At first, life goes on despite sporadic fighting. Nadia and Saeed keep going to work and attend an evening class where they first meet.
It might seem odd that in cities teetering at the edge of the abyss young people still go to class – in this case and evening class on corporate identity and product branding – but that is the way of things, with cities as with life, for one moment we are pottering about our errands as usual and the next we are dying…
Indeed, this is a strange thought for those of us lucky enough never to have lived in a country at war. Hamid describes life as the nozzle of the IS-like militants closes around Nadia and Saeed: music is forbidden, the neighbour is beheaded, Nadia’s apartment is bombed, Saeed’s mother is killed by shrapnel. Fleeing is, in the end, the only option. Saeed’s father decides to stay behind; for him, leaving feels like abandoning his wife. This early part of the book is convincing and moving, and by far the best.

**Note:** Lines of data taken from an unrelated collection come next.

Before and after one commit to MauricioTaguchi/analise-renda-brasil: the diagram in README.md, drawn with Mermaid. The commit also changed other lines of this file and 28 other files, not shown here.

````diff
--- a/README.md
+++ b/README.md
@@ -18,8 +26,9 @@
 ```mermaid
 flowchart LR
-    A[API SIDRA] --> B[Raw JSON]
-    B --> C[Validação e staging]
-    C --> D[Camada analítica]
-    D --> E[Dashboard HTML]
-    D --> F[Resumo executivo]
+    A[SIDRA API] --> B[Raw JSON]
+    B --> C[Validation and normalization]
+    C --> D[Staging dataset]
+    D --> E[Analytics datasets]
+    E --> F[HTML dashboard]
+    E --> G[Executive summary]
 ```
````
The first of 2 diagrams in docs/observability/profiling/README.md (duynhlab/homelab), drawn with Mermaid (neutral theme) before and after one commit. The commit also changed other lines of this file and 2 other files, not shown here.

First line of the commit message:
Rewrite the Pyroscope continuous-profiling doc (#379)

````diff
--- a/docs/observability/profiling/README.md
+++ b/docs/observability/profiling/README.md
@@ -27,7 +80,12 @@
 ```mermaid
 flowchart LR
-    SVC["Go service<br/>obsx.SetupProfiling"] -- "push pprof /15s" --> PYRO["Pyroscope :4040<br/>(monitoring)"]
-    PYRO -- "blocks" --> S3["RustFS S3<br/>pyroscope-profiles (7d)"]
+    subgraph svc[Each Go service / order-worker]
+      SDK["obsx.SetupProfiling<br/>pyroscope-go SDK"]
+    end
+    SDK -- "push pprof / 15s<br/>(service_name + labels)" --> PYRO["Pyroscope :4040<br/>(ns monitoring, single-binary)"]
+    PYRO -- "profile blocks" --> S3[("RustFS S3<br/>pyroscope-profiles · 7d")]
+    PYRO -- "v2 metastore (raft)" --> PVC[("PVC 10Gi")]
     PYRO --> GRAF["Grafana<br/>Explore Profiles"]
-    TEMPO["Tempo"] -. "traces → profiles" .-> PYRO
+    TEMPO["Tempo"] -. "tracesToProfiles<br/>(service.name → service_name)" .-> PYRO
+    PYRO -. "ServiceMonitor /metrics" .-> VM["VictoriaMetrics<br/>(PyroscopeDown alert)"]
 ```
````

Hamid then changes gear and the novel veers into dystopian magic realism. Entering through doors becomes the metaphor for fleeing; Saeed and Nadia’s doors take them to an unrecognisable, apocalyptic London filled to the brim with refugees, confrontations between nativists (Brits) and immigrants, blood baths in Hyde Park and Shepherd’s Bush.
I’m not sure Hamid’s decision to introduce this futuristic, apocalyptic version of Britain does the book any service. I get what he’s trying to do: show us the extreme consequences of refusing to receive and integrate refugees, of not addressing the causes of war, of not looking at humanity as one, but isn’t the reality of being an illegal immigrant in Britain bad enough? And I wonder if this could have been portrayed even more convincingly as a real experience, rather than a sci-fi dystopia? I certainly found myself feeling removed instead of pulled in by the turn this story took.

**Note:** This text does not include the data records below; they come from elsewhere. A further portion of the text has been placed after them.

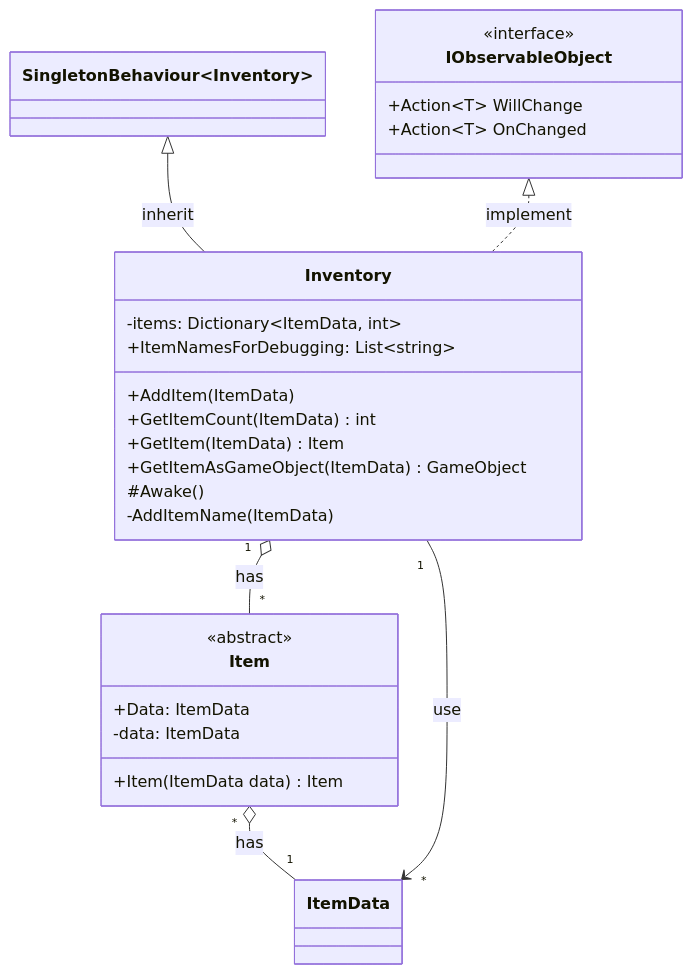
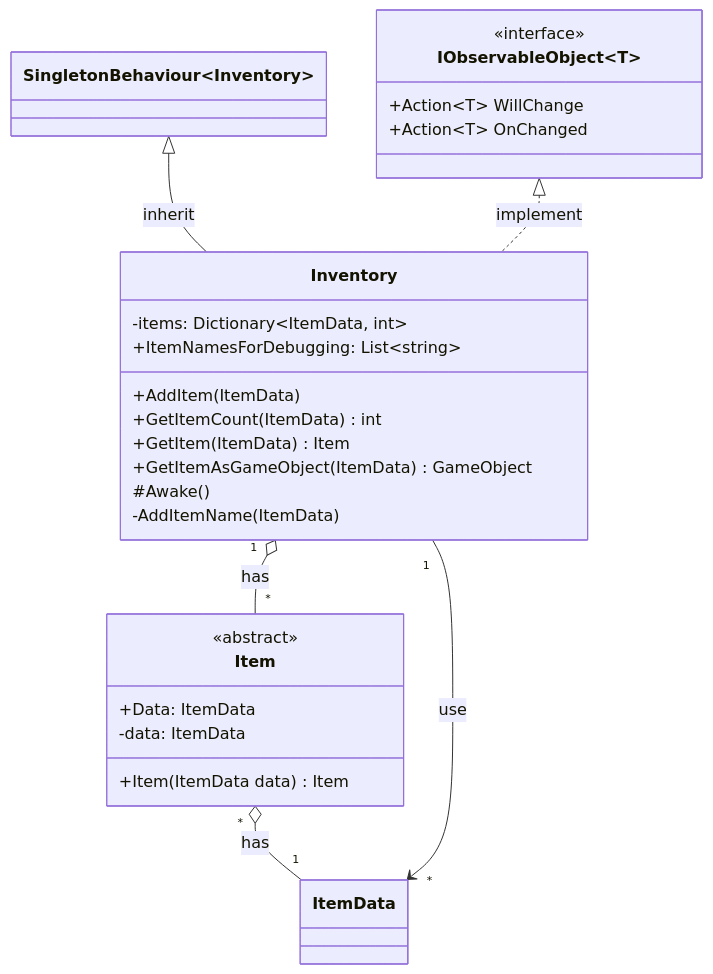
One commit to 10-team-project/docs changed the diagram in docs/기능명세서/아이템/Inventory.md. Above: the diagram before and after it, drawn with Mermaid. The commit also changed 2 other files, not shown here.

Commit message:
IObservableObject

````diff
--- a/docs/기능명세서/아이템/Inventory.md
+++ b/docs/기능명세서/아이템/Inventory.md
@@ -33,33 +33,33 @@
 ```mermaid
 classDiagram
 
 	class Inventory {
 		-items: Dictionary~ItemData, int~
 		+ItemNamesForDebugging: List~string~
 		+AddItem(ItemData)
 		+GetItemCount(ItemData) int
 		+GetItem(ItemData) Item
 		+GetItemAsGameObject(ItemData) GameObject
 		#Awake()
 		-AddItemName(ItemData)
 	}
 	
 	class Item {
 	<<abstract>>
 		+Data: ItemData
 		-data: ItemData
 		+Item(ItemData data) Item
 	}
 
-	class IObservableObject {
+	class IObservableObject~T~ {
 		<<interface>>
 		+Action~T~ WillChange
 		+Action~T~ OnChanged
 	}
 	
 	SingletonBehaviour~Inventory~ <|-- Inventory : inherit
 	IObservableObject~Inventory~  <|.. Inventory : implement
 	Inventory "1" o-- "*" Item : has
 	ItemData "*" <-- "1" Inventory : use
 	Item "*" o-- "1" ItemData	: has
 ```
````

Adding to that is Hamid’s detached writing style, which worked well in How to Get Filthy Rich in Raising Asia but which here somehow just served to disengage me from Nadia and Saeed and their love story.
I’d love to hear what other readers think about this book, as I suspect opinions will be divided.
Thank you to Penguin Books/Hamish Hamilton for providing me with a review copy through NetGalley.
Exit West is published by Penguin Books/Hamish Hamilton, 240 pages.